Keselowski led only seven of the 204 laps and took his first lead in Lap 198. He had earned the pole in his previous two races but hadn’t won.

It was a good overall day for Keselowski, who earlier in the day qualified fifth for today’s Brickyard 400.

James Buescher finished second after finishing second in the trucks race on Friday night.

Pole-sitter Ricky Stenhouse Jr. led 189 laps before finishing third. He led by nearly four seconds in Lap 175 before the field tightened because of a caution following an accident.

Stenhouse still moved ahead of Reed Sorenson into the points lead. Sorenson finished ninth.

The race was clean until the end. The first caution didn’t come out until Lap 48.

Carl Edwards was penalized for speeding in the pits while trying to edge past Stenhouse and Bayne and was sent to the back of the pack and was in the 15th position when racing resumed. Stenhouse was in front heading into Lap 184.

SPRINT CUP: David Ragan, in the midst of a career breakthrough, added the pole for the Brickyard 400 at Indianapolis Motor Speedway to his suddenly improved resume.

Ragan earned his first career Sprint Cup Series victory earlier this month at Daytona, a track long considered to be the crown jewel track of NASCAR. Indianapolis ranks among the most prestigious tracks in the world, and Ragan’s pole-winning run Saturday was no small feat.

He made his run late in the session, with three-time Brickyard winner Jimmie Johnson holding down the top spot on the leaderboard. Ragan turned a lap of 182.994 mph in his Roush Fenway Racing Ford to bump Johnson from the pole.

It’s Ragan’s second career pole. His first came in April at Texas.

WITH A RECORD $119 million in winnings in his NASCAR career, Jeff Gordon is quite accustomed to the finer things in life. A fact-finding mission to Congo last week has left the four-time NASCAR champion feeling a bit guilty about the luxuries he enjoys.

“It was an experience that will change me forever,” Gordon said of last week’s trip with the Clinton Global Imitative.

“I feel guilty about buying a bottle of water for two bucks. You look at your refrigerator and you go like, ‘Oh my gosh, there’s so much waste here.’ You just start looking at every aspect of your life and the things you take for granted.”

Gordon made the 28-hour flight to Africa following the July 17 race at New Hampshire. He spent almost three days in Congo, where he saw children walking barefoot along busy roads and women carrying sacks of coal on their backs. The father of two young children said he didn’t expect to see such struggles.

Gordon has had many new experiences this season, his first with the Drive to End Hunger as the primary sponsor of his No. 24 Chevrolet. The AARP Foundation has used the sponsorship — the first major cause-related sponsorship in NASCAR — to raise money and awareness of hunger in America.

Since partnering with Gordon and Hendrick Motorsports at the start of the year, the campaign has delivered 2.7 million meals to hunger relief organizations near NASCAR tracks.

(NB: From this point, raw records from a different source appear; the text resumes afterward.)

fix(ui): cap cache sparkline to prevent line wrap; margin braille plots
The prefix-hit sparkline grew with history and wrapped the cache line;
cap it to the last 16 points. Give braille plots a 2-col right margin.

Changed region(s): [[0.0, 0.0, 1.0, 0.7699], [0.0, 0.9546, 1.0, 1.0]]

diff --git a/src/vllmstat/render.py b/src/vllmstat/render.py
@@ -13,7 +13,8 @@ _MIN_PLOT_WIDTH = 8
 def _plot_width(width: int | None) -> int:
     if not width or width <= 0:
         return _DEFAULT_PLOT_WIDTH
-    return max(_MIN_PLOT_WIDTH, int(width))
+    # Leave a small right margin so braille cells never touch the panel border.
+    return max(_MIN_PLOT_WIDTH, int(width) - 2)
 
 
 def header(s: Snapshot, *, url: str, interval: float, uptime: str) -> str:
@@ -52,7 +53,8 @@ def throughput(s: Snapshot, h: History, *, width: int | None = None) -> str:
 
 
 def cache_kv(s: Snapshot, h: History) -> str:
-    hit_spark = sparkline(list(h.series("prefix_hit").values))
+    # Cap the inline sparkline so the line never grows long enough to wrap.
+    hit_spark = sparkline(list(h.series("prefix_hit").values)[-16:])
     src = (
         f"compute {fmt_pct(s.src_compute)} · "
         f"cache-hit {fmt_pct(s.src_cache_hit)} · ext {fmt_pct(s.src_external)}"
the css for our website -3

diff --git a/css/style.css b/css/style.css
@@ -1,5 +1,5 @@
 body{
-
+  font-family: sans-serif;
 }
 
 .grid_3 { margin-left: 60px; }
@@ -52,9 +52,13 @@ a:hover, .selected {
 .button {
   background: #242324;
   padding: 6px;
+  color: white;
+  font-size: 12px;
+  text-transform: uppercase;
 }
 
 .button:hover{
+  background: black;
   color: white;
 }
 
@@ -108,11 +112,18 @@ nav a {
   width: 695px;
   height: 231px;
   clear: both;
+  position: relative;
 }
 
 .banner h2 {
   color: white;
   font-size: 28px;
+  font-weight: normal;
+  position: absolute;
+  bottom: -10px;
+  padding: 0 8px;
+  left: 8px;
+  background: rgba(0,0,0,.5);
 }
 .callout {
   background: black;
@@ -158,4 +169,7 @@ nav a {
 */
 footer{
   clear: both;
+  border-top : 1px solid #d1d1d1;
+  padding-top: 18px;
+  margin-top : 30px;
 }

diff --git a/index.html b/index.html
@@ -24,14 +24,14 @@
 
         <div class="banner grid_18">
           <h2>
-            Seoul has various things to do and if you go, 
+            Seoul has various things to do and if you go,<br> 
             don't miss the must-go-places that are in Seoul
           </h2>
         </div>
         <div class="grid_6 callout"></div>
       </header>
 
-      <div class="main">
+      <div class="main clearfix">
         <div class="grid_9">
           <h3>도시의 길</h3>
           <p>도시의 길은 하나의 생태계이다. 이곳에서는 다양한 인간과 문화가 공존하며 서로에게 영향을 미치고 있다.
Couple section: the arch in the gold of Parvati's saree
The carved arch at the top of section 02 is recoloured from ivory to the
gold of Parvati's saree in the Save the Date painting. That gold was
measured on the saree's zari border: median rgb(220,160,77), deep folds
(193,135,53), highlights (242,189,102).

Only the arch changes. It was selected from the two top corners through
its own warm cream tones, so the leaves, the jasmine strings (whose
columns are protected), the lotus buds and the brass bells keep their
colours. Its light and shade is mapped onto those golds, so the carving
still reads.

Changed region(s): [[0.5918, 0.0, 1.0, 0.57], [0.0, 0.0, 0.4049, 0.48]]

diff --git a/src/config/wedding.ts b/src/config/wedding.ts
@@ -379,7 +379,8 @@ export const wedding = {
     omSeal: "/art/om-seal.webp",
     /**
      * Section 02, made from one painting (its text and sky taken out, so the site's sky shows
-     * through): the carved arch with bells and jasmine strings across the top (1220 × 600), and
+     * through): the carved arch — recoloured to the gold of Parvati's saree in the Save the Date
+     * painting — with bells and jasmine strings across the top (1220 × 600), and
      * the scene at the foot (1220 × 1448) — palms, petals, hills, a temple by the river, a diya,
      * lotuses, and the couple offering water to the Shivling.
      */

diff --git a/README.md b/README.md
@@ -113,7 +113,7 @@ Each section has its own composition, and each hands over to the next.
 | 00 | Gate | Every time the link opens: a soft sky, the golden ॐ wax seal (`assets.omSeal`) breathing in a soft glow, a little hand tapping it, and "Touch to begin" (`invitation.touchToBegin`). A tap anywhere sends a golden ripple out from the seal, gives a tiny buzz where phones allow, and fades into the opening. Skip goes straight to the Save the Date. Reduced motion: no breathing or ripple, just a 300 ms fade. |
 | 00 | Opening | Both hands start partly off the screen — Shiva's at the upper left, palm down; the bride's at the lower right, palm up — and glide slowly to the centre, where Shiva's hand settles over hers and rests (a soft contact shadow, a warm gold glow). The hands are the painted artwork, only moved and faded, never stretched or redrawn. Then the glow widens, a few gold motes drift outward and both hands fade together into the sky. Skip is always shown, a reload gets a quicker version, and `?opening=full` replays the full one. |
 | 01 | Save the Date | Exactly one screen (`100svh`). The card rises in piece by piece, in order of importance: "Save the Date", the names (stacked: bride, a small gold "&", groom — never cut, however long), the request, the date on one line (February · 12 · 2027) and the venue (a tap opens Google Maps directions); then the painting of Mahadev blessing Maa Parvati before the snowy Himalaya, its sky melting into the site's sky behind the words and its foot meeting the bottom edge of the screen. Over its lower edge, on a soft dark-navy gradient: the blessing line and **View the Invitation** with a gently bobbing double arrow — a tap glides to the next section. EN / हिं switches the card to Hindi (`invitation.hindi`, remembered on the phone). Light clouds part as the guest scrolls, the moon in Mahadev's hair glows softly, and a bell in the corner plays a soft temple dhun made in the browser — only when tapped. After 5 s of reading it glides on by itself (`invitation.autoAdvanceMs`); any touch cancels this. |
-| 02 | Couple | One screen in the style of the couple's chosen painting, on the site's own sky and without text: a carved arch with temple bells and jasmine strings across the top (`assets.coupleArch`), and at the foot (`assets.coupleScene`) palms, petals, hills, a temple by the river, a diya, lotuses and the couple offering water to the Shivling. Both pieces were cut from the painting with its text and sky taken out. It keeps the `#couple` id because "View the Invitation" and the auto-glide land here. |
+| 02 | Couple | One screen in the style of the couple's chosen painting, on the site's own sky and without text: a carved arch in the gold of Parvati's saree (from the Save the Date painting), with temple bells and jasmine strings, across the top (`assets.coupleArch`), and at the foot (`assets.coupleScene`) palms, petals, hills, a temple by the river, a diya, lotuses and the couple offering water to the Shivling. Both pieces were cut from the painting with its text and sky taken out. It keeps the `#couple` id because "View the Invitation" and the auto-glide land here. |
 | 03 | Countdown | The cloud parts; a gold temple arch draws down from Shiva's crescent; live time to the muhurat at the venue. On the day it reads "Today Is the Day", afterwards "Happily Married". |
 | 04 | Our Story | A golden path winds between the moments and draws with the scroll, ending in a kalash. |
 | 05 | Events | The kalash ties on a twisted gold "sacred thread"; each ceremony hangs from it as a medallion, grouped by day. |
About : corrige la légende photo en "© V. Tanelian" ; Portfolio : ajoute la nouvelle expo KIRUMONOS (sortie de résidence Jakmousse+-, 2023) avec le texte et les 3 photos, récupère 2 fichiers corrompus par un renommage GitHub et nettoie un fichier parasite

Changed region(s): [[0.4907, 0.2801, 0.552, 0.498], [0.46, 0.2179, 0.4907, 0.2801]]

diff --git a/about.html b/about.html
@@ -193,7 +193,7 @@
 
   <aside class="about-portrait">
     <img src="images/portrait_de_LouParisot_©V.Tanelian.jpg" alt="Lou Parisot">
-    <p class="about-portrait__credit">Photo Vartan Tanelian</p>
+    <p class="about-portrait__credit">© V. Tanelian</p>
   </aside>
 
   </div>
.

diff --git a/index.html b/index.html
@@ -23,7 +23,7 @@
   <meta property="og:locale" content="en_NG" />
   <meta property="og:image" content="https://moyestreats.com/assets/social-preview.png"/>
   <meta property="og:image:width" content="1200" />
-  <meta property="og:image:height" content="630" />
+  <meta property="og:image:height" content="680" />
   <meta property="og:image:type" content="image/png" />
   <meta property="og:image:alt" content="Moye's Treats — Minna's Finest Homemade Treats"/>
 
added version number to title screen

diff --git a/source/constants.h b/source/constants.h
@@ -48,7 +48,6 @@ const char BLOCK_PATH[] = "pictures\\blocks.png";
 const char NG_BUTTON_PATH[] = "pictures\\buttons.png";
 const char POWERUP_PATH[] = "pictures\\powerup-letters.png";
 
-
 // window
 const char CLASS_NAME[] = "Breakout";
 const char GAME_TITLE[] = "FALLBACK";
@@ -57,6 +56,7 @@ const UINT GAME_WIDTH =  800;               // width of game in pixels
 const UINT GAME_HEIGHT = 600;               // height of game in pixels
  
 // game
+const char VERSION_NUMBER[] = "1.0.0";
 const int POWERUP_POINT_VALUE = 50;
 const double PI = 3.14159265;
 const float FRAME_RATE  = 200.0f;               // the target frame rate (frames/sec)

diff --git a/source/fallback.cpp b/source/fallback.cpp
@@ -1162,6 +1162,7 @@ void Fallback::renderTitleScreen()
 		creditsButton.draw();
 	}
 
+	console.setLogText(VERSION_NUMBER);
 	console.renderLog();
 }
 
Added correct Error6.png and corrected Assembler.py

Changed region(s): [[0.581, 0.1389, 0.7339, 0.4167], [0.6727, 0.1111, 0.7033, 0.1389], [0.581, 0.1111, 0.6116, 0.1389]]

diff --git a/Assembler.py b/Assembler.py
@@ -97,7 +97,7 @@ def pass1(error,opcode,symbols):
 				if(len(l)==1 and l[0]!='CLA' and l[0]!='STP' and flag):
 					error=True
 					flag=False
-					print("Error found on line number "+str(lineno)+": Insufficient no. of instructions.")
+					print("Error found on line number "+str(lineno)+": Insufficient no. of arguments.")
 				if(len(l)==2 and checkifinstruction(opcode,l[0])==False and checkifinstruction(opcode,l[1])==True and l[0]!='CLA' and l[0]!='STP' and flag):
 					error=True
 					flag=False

FORMULA ONE: Red Bull reminded its Formula One rivals that it remains the team to beat after world champion Sebastian Vettel was quickest in the final practice before qualifying for the Hungarian Grand Prix in Budapest, Hungary.

Vettel’s crew worked on his car through the night, and the payoff was immediate as the championship leader stormed to a fastest time of 1 minute, 21.168 seconds at the close of the 60-minute session as temperatures rose at the Hungaroring circuit.

Teams are allowed to work beyond a 2 a.m. curfew limit four times during the season.

Ferrari and McLaren remained right on the Austrian team’s heel as Fernando Alonso of Ferrari finished 0.30 seconds behind the German.